Those signature bubbles
Wine expert Elsa Macdonald explains that effervesce, which pros refer to as the mousse, is one of the most important part of the sparkling wine experience. “The best examples melt in your mouth while others may seem foamy and aggressive,” she says. But before bubbly gets bubbles, it’s simply a high quality white wine. During a second fermentation, carbon dioxide is released; normally it evaporates, but when fermentation occurs in a sealed environment (like a Champagne bottle) it dissolves back into the wine. The longer the wine and bubbles hang out together under bottle pressure (called en-tirage, which happens for a minimum of 15 months), the finer the bubbles become which creates that sought-after creamy mousse sensation. When properly stored, Champagne (made from grapes grown in the Champagne region of France) or other sparkling wine can keep up to 20 years.
Because true Champagne comes with a hefty price tag, stay close to home and try Canadian sparkling. Elsa suggests Jackson-Triggs Entourage. Produced using grapes from the Niagara or Okanagan wine regions, it’s aged en-tirage just like Champagne, for over two years. It is crisp, dry, and elegant. $24.95

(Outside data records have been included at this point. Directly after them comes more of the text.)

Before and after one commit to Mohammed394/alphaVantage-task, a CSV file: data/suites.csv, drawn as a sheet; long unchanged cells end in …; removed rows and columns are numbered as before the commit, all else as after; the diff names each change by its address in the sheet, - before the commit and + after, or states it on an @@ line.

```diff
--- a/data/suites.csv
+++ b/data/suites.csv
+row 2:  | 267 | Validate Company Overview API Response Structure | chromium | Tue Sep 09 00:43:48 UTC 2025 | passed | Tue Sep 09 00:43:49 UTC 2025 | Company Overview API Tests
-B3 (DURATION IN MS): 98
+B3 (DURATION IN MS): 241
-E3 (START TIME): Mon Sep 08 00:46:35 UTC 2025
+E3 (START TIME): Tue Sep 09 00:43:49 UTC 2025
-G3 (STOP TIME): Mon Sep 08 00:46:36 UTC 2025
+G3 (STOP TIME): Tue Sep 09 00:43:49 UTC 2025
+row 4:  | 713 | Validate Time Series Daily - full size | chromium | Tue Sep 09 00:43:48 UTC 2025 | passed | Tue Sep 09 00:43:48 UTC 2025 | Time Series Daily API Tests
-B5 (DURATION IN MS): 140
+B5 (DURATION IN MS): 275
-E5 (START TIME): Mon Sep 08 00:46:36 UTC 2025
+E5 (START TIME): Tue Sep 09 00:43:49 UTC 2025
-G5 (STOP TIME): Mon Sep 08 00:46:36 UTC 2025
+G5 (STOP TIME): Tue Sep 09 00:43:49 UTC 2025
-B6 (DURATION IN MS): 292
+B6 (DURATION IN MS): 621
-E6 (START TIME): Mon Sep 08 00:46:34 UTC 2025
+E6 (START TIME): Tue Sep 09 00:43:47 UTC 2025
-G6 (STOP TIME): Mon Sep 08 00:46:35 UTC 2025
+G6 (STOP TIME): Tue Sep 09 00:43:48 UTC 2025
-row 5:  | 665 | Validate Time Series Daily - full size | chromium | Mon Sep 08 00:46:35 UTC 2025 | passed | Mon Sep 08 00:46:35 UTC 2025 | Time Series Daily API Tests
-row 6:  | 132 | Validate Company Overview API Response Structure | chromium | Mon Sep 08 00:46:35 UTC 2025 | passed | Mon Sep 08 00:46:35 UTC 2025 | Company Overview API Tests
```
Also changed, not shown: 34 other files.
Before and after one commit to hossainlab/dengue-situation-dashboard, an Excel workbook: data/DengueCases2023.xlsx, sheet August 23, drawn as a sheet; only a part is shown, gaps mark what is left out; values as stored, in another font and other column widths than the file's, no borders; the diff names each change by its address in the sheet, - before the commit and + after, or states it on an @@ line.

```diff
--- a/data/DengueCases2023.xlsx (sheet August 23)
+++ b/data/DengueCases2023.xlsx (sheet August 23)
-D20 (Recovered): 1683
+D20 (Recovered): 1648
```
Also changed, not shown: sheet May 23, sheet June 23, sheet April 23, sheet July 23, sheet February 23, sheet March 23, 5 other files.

Italy knows a thing or two about romance and bubbles! Try Ruffino Prosecco. It is a light, fruity, faintly sweet-style of Prosecco. Slightly lower in alcohol, it’s an easy sipper on its own or mixed into cocktails before dinner. $17
Chocolate and wine? At the same time?
Elsa’s realistic no-rules approach makes it a breeze to match food and wine, especially when it comes to chocolate: “Eat what you like and drink what you like!” But she can offer some guidelines: Try to ensure your wine is sweeter than your food. If the food is too sweet it will make the wine taste less sweet and fruity – maybe even astringent. So, when it comes to chocolate, she cautions to watch the sweetness levels of the pairing. Pair dark chocolate (60% cacao or higher) with a full-bodied red wine, such as Ravenswood or Lodi Zinfandel. If you’re drinking something sweeter, such as Taylor Fladgate’s Late Bottle Vintage Port, try it with milk chocolate. (Though dark chocolate still works well!)
Elsa Macdonald is the Director of Wine Education at Constellation Academy of Wine. She’s our go-to expert for everything wine, and throughout the year will help us demystify, debunk and understand a little more about the noble grape — in layman’s terms. Have a question about wine? Send it to email@example.com